Aim of the exercise:
Collect each line of the entries that holds the string "below".

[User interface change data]
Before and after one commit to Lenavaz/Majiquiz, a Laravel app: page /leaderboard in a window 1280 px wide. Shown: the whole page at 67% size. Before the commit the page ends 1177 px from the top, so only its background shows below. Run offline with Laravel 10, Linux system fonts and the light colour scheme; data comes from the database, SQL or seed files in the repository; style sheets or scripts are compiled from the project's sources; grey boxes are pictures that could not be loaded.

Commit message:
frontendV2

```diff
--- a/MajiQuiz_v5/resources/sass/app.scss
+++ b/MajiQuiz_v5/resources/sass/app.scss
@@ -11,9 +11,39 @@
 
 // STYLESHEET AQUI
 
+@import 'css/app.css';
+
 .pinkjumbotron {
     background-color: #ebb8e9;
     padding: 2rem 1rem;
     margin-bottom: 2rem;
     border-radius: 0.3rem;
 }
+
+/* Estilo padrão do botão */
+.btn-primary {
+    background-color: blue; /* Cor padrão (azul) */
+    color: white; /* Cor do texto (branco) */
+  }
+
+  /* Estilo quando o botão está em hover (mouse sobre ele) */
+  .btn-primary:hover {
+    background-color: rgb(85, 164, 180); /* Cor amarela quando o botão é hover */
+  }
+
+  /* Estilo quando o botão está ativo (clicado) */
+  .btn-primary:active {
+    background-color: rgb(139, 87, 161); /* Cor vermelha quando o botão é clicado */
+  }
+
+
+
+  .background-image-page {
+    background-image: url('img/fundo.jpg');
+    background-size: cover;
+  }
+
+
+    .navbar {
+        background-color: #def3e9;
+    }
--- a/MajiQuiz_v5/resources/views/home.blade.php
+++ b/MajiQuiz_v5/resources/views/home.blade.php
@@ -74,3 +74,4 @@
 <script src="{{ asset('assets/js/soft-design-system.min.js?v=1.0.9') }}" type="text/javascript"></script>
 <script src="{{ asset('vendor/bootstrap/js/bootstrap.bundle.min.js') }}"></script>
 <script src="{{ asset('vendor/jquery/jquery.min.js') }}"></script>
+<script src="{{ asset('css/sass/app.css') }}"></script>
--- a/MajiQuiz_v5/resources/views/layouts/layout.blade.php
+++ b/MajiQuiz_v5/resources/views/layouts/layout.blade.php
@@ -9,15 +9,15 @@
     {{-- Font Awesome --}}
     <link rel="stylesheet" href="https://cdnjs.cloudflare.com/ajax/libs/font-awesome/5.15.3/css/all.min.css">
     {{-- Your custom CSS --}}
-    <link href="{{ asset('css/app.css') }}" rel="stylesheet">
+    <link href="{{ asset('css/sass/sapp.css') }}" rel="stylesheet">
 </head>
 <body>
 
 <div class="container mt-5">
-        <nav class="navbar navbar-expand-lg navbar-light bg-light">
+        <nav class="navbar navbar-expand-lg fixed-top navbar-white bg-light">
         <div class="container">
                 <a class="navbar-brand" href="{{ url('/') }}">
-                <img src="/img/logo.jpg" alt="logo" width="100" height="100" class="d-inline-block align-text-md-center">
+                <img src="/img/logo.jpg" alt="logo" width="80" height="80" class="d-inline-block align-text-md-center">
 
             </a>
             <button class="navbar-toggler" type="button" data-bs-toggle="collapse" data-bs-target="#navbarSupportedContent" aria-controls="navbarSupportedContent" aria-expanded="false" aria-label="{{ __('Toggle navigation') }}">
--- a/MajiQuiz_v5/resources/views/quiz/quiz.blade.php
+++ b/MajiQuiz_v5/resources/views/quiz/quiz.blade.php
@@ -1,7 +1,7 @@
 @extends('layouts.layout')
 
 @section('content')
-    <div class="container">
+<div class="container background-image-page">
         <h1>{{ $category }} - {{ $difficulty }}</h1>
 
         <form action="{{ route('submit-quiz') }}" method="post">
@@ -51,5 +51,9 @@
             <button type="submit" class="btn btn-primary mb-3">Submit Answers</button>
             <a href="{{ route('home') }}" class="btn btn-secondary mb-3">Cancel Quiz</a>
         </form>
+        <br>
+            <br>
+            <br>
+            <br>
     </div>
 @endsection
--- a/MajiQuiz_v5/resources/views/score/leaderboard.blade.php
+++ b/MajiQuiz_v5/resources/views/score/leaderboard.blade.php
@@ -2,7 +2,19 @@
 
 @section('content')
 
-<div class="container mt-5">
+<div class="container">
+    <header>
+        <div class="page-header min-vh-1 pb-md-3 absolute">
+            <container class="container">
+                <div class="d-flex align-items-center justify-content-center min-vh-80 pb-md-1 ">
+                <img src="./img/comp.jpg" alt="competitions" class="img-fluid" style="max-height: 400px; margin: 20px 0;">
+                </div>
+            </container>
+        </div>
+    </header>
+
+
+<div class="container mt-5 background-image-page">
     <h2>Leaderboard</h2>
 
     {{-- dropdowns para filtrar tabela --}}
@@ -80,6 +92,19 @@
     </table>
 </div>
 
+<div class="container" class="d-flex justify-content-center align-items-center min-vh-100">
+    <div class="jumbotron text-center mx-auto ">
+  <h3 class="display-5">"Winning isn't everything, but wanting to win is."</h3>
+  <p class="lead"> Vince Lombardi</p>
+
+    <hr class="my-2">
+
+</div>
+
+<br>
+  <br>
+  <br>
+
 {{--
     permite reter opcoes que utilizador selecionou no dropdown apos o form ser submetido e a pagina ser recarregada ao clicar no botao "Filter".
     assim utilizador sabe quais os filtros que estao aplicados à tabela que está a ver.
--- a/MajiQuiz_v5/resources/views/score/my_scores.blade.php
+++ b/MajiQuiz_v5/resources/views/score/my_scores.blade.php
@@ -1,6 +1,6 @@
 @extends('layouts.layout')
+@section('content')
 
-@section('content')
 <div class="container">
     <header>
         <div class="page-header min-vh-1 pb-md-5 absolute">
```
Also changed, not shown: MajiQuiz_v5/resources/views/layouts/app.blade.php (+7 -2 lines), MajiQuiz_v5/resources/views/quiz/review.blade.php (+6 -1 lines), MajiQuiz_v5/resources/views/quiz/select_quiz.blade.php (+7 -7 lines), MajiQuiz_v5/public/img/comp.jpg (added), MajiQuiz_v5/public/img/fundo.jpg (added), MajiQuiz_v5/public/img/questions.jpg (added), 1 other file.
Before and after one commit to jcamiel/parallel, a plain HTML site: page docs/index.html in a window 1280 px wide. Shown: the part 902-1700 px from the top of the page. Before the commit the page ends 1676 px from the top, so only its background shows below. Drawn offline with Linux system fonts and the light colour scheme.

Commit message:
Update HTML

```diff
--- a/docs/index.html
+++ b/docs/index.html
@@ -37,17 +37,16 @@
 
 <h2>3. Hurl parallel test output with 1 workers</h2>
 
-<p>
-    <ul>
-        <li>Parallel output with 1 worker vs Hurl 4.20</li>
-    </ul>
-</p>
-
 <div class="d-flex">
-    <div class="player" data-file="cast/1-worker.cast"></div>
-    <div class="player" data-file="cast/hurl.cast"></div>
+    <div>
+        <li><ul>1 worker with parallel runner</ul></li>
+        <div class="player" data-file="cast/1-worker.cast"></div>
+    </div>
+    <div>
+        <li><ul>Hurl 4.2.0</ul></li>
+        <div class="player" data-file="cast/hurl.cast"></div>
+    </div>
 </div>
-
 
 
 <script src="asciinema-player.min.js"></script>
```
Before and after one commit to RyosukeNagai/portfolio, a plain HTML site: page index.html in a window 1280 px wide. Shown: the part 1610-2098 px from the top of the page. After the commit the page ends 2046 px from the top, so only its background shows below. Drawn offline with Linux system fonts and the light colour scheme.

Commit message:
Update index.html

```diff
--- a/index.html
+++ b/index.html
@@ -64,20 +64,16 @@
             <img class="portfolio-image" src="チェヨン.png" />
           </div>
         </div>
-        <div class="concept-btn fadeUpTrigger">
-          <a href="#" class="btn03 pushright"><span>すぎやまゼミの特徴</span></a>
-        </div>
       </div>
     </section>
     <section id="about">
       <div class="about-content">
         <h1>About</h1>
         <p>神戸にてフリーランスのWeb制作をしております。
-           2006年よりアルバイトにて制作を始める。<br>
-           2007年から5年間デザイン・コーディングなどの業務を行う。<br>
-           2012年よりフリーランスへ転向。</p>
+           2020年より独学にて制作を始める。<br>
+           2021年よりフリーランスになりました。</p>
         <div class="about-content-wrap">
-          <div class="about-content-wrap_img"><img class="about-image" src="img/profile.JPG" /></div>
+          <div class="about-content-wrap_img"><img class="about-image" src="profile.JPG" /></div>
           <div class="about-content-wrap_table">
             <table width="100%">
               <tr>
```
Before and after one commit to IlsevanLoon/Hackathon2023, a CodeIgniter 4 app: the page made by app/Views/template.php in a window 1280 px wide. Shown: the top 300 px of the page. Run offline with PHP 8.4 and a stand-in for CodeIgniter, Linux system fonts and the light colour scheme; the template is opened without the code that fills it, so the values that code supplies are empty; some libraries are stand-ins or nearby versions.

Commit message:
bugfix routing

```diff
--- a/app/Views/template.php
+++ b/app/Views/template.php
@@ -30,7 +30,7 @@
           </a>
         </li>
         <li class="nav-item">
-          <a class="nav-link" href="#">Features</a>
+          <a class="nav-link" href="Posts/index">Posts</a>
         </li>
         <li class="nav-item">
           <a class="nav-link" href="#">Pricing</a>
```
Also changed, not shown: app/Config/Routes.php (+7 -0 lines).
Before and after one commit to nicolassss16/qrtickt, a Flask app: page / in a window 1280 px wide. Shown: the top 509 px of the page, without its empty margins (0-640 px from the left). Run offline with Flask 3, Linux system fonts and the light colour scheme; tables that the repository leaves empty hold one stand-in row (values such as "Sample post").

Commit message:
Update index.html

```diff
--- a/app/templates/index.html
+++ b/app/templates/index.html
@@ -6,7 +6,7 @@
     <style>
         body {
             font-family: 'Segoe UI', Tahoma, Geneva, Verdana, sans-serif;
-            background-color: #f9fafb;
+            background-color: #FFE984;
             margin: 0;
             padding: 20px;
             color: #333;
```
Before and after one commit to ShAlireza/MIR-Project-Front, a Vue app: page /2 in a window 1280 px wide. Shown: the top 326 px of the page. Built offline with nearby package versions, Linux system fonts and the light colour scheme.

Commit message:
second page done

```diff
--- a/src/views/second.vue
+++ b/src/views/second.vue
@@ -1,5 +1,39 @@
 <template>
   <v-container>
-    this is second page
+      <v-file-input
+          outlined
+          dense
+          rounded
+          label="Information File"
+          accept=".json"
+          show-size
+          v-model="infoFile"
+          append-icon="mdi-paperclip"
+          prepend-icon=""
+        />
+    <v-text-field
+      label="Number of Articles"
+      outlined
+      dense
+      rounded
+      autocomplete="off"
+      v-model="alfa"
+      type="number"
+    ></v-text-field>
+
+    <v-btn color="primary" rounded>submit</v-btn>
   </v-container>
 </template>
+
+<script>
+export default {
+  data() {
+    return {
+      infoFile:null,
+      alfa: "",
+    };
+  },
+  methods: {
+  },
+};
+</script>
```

Response area:
Before and after one commit to Lenavaz/Majiquiz, a Laravel app: page /leaderboard in a window 1280 px wide. Shown: the whole page at 67% size. Before the commit the page ends 1177 px from the top, so only its background shows below. Run offline with Laravel 10, Linux system fonts and the light colour scheme; data comes from the database, SQL or seed files in the repository; style sheets or scripts are compiled from the project's sources; grey boxes are pictures that could not be loaded.
Before and after one commit to jcamiel/parallel, a plain HTML site: page docs/index.html in a window 1280 px wide. Shown: the part 902-1700 px from the top of the page. Before the commit the page ends 1676 px from the top, so only its background shows below. Drawn offline with Linux system fonts and the light colour scheme.
Before and after one commit to RyosukeNagai/portfolio, a plain HTML site: page index.html in a window 1280 px wide. Shown: the part 1610-2098 px from the top of the page. After the commit the page ends 2046 px from the top, so only its background shows below. Drawn offline with Linux system fonts and the light colour scheme.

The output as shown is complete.